-- STORED DATA follows --

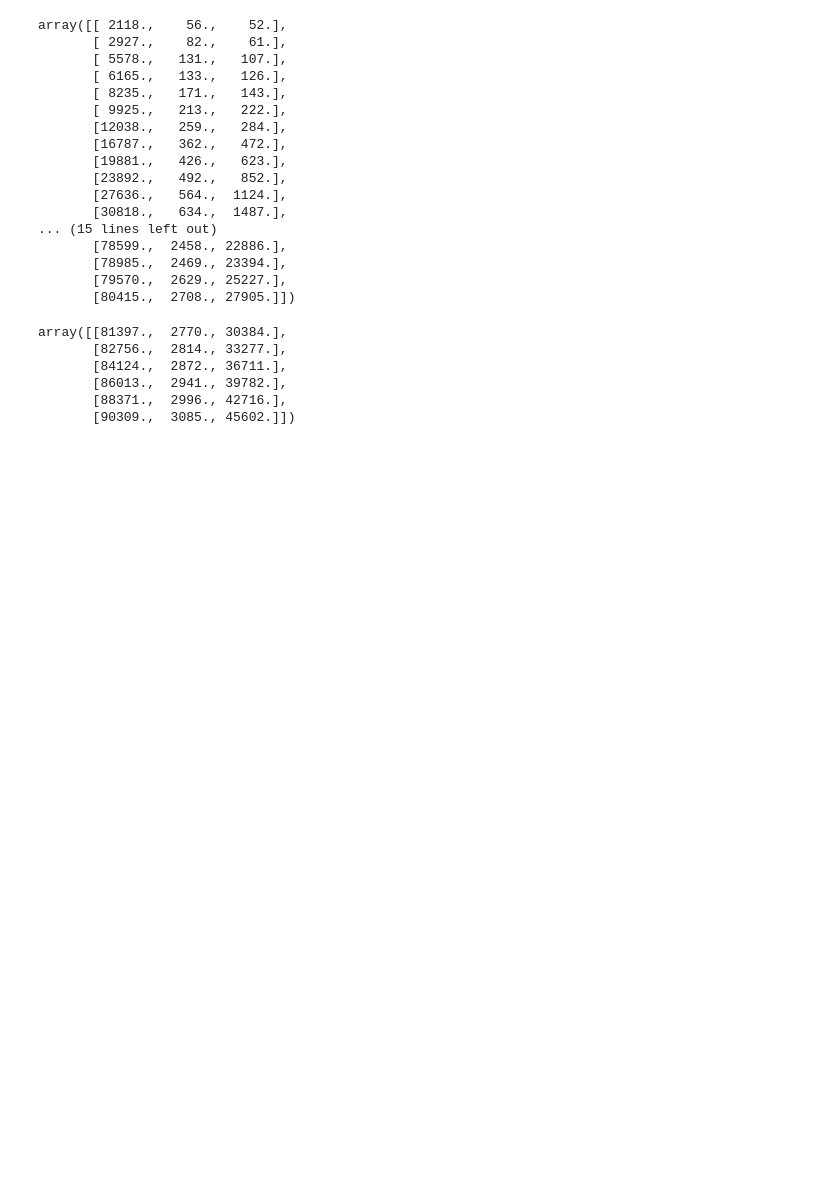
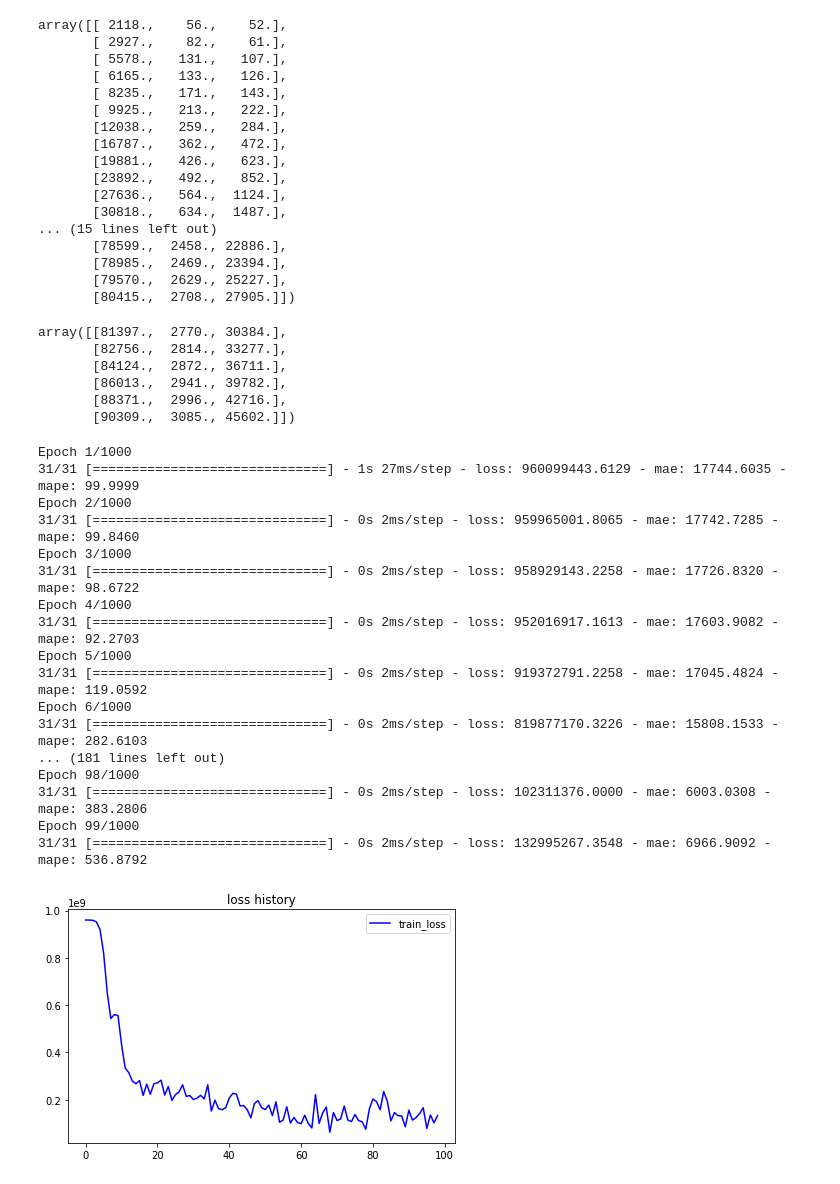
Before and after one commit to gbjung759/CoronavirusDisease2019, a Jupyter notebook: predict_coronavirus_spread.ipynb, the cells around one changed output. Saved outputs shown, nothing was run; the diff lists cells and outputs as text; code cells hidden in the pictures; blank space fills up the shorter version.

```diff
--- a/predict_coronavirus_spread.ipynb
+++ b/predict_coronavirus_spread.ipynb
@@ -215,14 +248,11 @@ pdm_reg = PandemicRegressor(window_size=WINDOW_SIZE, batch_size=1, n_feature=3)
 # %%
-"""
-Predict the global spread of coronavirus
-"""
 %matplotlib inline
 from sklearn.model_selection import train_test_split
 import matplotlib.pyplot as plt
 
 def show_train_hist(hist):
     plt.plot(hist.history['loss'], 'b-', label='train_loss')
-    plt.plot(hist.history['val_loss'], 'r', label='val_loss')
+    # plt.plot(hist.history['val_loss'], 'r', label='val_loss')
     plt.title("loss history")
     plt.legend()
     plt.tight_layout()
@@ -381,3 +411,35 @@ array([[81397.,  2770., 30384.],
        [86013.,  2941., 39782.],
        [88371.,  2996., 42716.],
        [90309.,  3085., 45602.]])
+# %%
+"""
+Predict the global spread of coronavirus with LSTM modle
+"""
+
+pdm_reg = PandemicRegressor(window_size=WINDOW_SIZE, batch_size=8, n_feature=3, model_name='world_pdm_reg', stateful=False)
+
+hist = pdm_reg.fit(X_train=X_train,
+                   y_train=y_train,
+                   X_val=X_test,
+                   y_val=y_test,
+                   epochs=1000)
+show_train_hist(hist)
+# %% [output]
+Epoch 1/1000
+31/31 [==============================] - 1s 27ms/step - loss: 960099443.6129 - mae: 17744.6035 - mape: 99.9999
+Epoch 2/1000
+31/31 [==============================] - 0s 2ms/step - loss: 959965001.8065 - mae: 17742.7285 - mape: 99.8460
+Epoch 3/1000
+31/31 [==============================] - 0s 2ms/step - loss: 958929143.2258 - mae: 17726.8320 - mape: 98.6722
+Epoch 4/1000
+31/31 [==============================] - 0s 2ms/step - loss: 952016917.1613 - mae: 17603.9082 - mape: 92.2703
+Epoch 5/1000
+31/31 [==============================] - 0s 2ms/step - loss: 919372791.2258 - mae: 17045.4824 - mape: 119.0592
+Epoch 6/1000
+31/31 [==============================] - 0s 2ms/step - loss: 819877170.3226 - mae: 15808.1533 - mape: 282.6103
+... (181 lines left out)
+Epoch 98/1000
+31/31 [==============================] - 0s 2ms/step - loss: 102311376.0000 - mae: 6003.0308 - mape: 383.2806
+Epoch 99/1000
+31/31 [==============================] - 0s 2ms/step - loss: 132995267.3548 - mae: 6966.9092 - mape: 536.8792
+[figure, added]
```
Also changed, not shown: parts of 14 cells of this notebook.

-- STORED DATA concluded --

TASK STATEMENT —
The records above need to be given again exactly. Omit the pictures.

RESPONSE —
Before and after one commit to gbjung759/CoronavirusDisease2019, a Jupyter notebook: predict_coronavirus_spread.ipynb, the cells around one changed output. Saved outputs shown, nothing was run; the diff lists cells and outputs as text; code cells hidden in the pictures; blank space fills up the shorter version.

```diff
--- a/predict_coronavirus_spread.ipynb
+++ b/predict_coronavirus_spread.ipynb
@@ -215,14 +248,11 @@ pdm_reg = PandemicRegressor(window_size=WINDOW_SIZE, batch_size=1, n_feature=3)
 # %%
-"""
-Predict the global spread of coronavirus
-"""
 %matplotlib inline
 from sklearn.model_selection import train_test_split
 import matplotlib.pyplot as plt
 
 def show_train_hist(hist):
     plt.plot(hist.history['loss'], 'b-', label='train_loss')
-    plt.plot(hist.history['val_loss'], 'r', label='val_loss')
+    # plt.plot(hist.history['val_loss'], 'r', label='val_loss')
     plt.title("loss history")
     plt.legend()
     plt.tight_layout()
@@ -381,3 +411,35 @@ array([[81397.,  2770., 30384.],
        [86013.,  2941., 39782.],
        [88371.,  2996., 42716.],
        [90309.,  3085., 45602.]])
+# %%
+"""
+Predict the global spread of coronavirus with LSTM modle
+"""
+
+pdm_reg = PandemicRegressor(window_size=WINDOW_SIZE, batch_size=8, n_feature=3, model_name='world_pdm_reg', stateful=False)
+
+hist = pdm_reg.fit(X_train=X_train,
+                   y_train=y_train,
+                   X_val=X_test,
+                   y_val=y_test,
+                   epochs=1000)
+show_train_hist(hist)
+# %% [output]
+Epoch 1/1000
+31/31 [==============================] - 1s 27ms/step - loss: 960099443.6129 - mae: 17744.6035 - mape: 99.9999
+Epoch 2/1000
+31/31 [==============================] - 0s 2ms/step - loss: 959965001.8065 - mae: 17742.7285 - mape: 99.8460
+Epoch 3/1000
+31/31 [==============================] - 0s 2ms/step - loss: 958929143.2258 - mae: 17726.8320 - mape: 98.6722
+Epoch 4/1000
+31/31 [==============================] - 0s 2ms/step - loss: 952016917.1613 - mae: 17603.9082 - mape: 92.2703
+Epoch 5/1000
+31/31 [==============================] - 0s 2ms/step - loss: 919372791.2258 - mae: 17045.4824 - mape: 119.0592
+Epoch 6/1000
+31/31 [==============================] - 0s 2ms/step - loss: 819877170.3226 - mae: 15808.1533 - mape: 282.6103
+... (181 lines left out)
+Epoch 98/1000
+31/31 [==============================] - 0s 2ms/step - loss: 102311376.0000 - mae: 6003.0308 - mape: 383.2806
+Epoch 99/1000
+31/31 [==============================] - 0s 2ms/step - loss: 132995267.3548 - mae: 6966.9092 - mape: 536.8792
+[figure, added]
```
Also changed, not shown: parts of 14 cells of this notebook.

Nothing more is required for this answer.